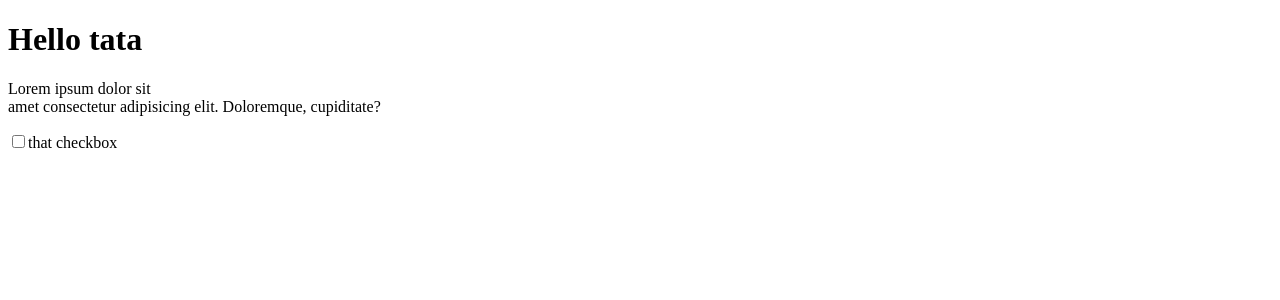
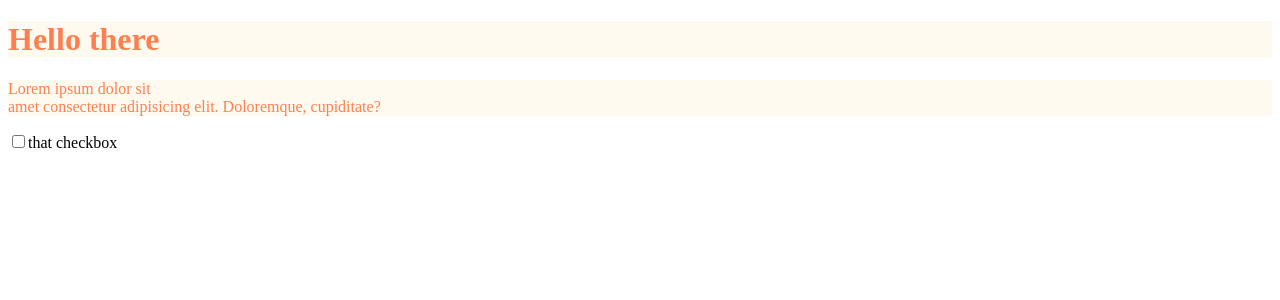
Before and after one commit to MicheleBertoia2/three.js-journey-42-first-react-app, a React (Vite) app: page / in a window 1280 px wide. Shown: the top 300 px of the page. Built offline with nearby package versions, Linux system fonts and the light colour scheme.

Commit message:
[basic usage]

```diff
--- a/src/index.jsx
+++ b/src/index.jsx
@@ -3,12 +3,19 @@ import { createRoot } from 'react-dom/client'
 
 const root = createRoot(document.querySelector('#root'))
 
-const toto = 'tata'
+const toto = 'there'
 
 root.render(
     <>
-        <h1 className='main-title'>Hello {toto}</h1>
-        <p>Lorem ipsum dolor sit <br /> amet consectetur adipisicing elit. Doloremque, cupiditate?</p>
+        <h1
+            style={
+                {
+                    color: 'coral',
+                    backgroundColor: 'floralwhite'
+                }
+            }
+            >Hello {toto}</h1>
+        <p className='cute-paragraph'>Lorem ipsum dolor sit <br /> amet consectetur adipisicing elit. Doloremque, cupiditate?</p>
         <input type="checkbox" id='check'/>
         <label htmlFor="check">that checkbox</label>
 
--- a/src/style.css
+++ b/src/style.css
@@ -0,0 +1,5 @@
+.cute-paragraph
+{
+  color: coral;
+  background-color: floralwhite;
+}
```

= = = = = = =

# What is being asked:
Can the entries above be repeated exactly, without their pictures?

# Solution to the problem:
Before and after one commit to MicheleBertoia2/three.js-journey-42-first-react-app, a React (Vite) app: page / in a window 1280 px wide. Shown: the top 300 px of the page. Built offline with nearby package versions, Linux system fonts and the light colour scheme.

Commit message:
[basic usage]

```diff
--- a/src/index.jsx
+++ b/src/index.jsx
@@ -3,12 +3,19 @@ import { createRoot } from 'react-dom/client'
 
 const root = createRoot(document.querySelector('#root'))
 
-const toto = 'tata'
+const toto = 'there'
 
 root.render(
     <>
-        <h1 className='main-title'>Hello {toto}</h1>
-        <p>Lorem ipsum dolor sit <br /> amet consectetur adipisicing elit. Doloremque, cupiditate?</p>
+        <h1
+            style={
+                {
+                    color: 'coral',
+                    backgroundColor: 'floralwhite'
+                }
+            }
+            >Hello {toto}</h1>
+        <p className='cute-paragraph'>Lorem ipsum dolor sit <br /> amet consectetur adipisicing elit. Doloremque, cupiditate?</p>
         <input type="checkbox" id='check'/>
         <label htmlFor="check">that checkbox</label>
 
--- a/src/style.css
+++ b/src/style.css
@@ -0,0 +1,5 @@
+.cute-paragraph
+{
+  color: coral;
+  background-color: floralwhite;
+}
```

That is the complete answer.